Your bad credit car buying options may not be as limited as you think. Let's take a look at the lender and vehicle options you have, and how bad credit affects them.
Lender Options for Bad Credit Car Buying
When you're financing a vehicle, there are two lender options: direct and indirect. Direct lenders are lenders you can apply to in person or online for an auto loan, such as a bank, credit union, or online lender. Indirect lenders are third parties that work through dealerships, such as captive lenders and independent finance companies.
Getting a direct loan, or pre-approval, should always be your first option. However, when you have poor credit, a direct loan is more difficult to qualify for. If you're an account holder in good standing, though, you may have a better chance – especially at a credit union. Even if you're able to qualify for a direct loan with bad credit, you're typically approved at a higher interest rate than you would be with better credit.
A pre-approval allows you to use what you qualify for on just about any car you choose, be it new or used, or at a dealership or through a private sale. However, because this type of loan can be tough to get if you're struggling with credit problems, you may have no choice but to turn to an indirect lender.
An indirect lender works as a third party through a dealership, where the dealer acts on your behalf between you and the lender. Rather than sitting face to face with the lender, you provide any needed information to the finance manager, who sends it on to the lender(s) to look at.
Indirect lenders are your most likely source of approval when you have bad credit. In fact, a type of indirect lender known as subprime lenders specifically work with bad credit borrowers. These lenders can be your best bet for getting the financing you need.
Vehicle Options for Bad Credit Car Buyers
When it comes to getting the vehicle you need with bad credit, you're not limited to old, high-mileage cars. Instead, you actually have pretty much the same options that good credit buyers have:
- Buying new – Just like a buyer with good credit, it’s often possible to buy a new vehicle with bad credit. Just keep in mind that it's not the time to finance your dream car. Instead, you should focus on an affordable new model that's reliable and meet your needs. New vehicles are more expensive to finance, and with bad credit, you can expect to pay a higher interest rate and to have to make a down payment. You may even be required to have a cosigner or co-borrower in order to get the approval you need.

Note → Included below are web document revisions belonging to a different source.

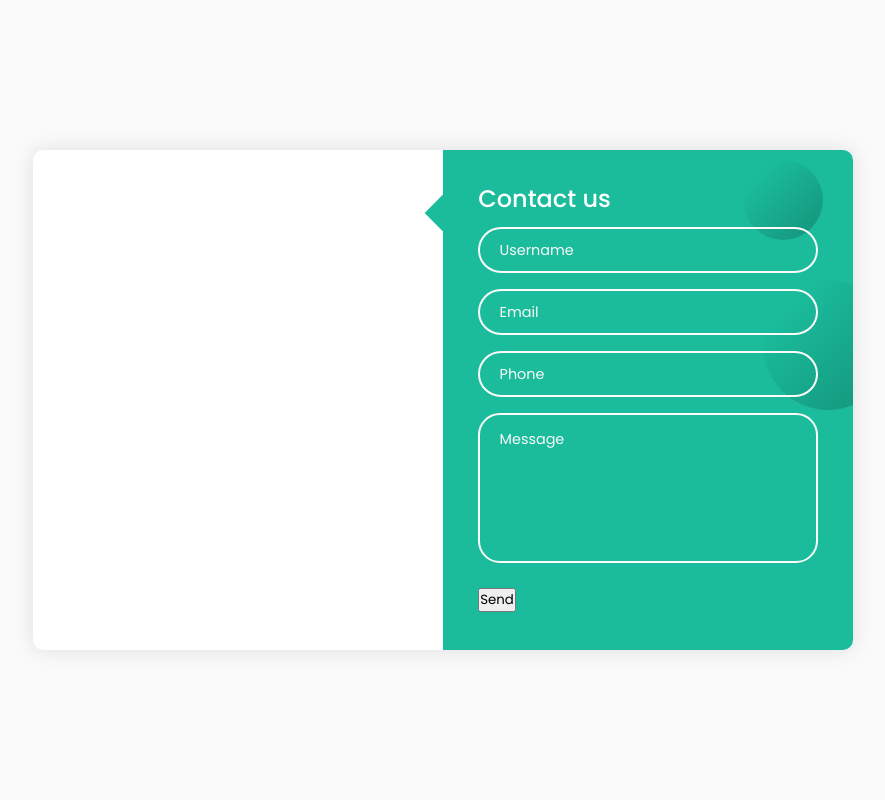
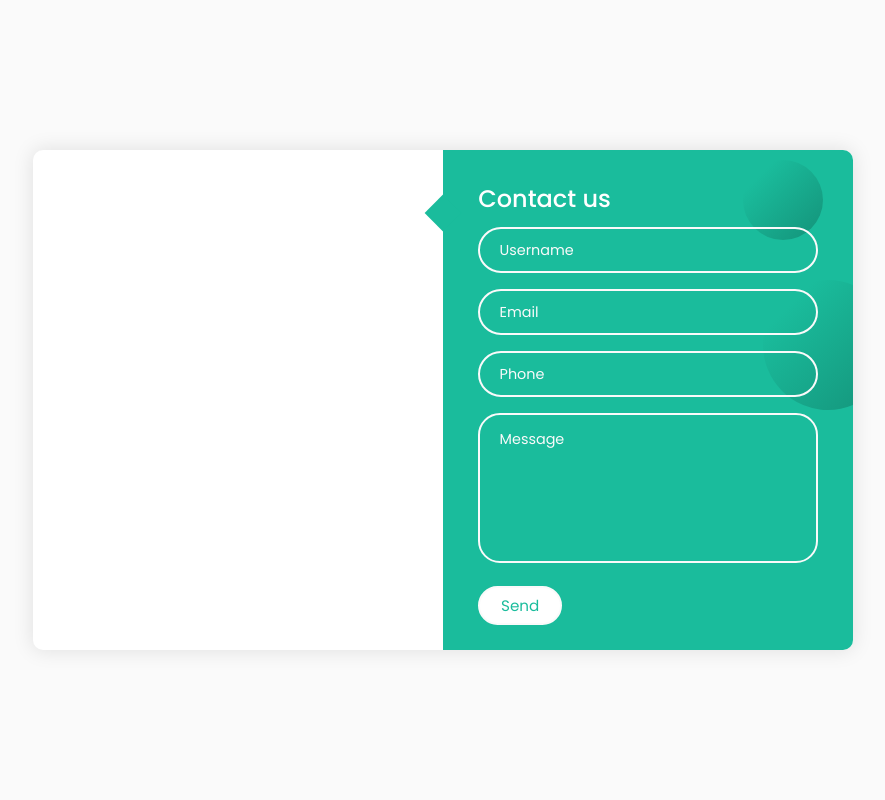
Before and after one commit to baylagas/ese-progra2-contact-form, a Flask app: page / in a window 1280 px wide. Shown: the whole page, without its empty margins (197-1082 px from the left). Run offline with Flask 2, Linux system fonts and the light colour scheme; some libraries are stand-ins or nearby versions.

Commit message:
add class btn tag in css

```diff
--- a/static/style.css
+++ b/static/style.css
@@ -133,3 +133,16 @@ textarea.input{
     top: 1rem;
     transform: translateY(0);
 }
+
+.btn{
+    padding: 0.6rem 1.3rem;
+    background-color: #fff;
+    border: 2px solid #fafafa;
+    font-size: 0.95rem;
+    color: #1abc9c;
+    line-height: 1;
+    border-radius: 25px;
+    outline: none;
+    cursor: pointer;
+    transition: 0.3s;
+}
```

- Buying a certified pre-owned car – A certified pre-owned (CPO) vehicle can be thought of as a really good used car. Not all used vehicles qualify to become a CPO car, and those that do typically go through an extensive, multi-point inspection by a manufacturer-certified mechanic. If the vehicle passes an initial inspection for a manufacturer's CPO program, it goes through refurbishment to bring it up to the manufacturer’s requirements, and is backed by some form of manufacturer-backed warranty. These cars fall somewhere between new and used as far as wear and tear, mileage, and price are concerned, and can be a good choice for a bad credit buyer who's looking for something with the safety and technology features of a new vehicle, but without the new car price tag.
- Buying used – There are a lot of options when it comes to buying a used vehicle. You can shop at a dealership, at a buy here pay here lot, or through a private seller. Used cars that you find on dealer lots usually meet certain requirements, but may not be the cream of the crop. What you may be looking at here are used vehicles that are up to 10 years old. This doesn't mean these are bad cars, just that they've had a bit more wear and tear than CPO vehicles. Because of this, it's a good idea to have any used car (including a CPO vehicle) checked out by a certified mechanic before you buy. Remember, even though used cars are cheaper to finance than new, you're still looking at higher interest rates with bad credit. If you purchase through a BHPH dealership, they may not check your credit score, but they generally charge an even higher interest rate and require a down payment.
Drivers Lane Tip: No matter which type of vehicle you're looking for as a bad credit car buyer, make sure you know where your credit stands, and what your budget looks like before you head to a dealer. Having a budget planned ahead of time, doing vehicle research, and knowing the average interest rate range for your credit score go a long way toward saving you money.
Find a Financing Fit for You
Now that you know you have no shortage of options when it comes to bad credit car buying, you just need to know where to go to get the financing you need. Instead of driving all over town looking for a dealership that works with bad credit, let Drivers Lane do the searching for you.
We work with a nationwide network of special finance dealers that offer bad credit auto loans through their lending partners. Simply fill out our easy, fast, and free car loan request form, and we'll get to work matching you with a local dealership. Don't hesitate – get started right now!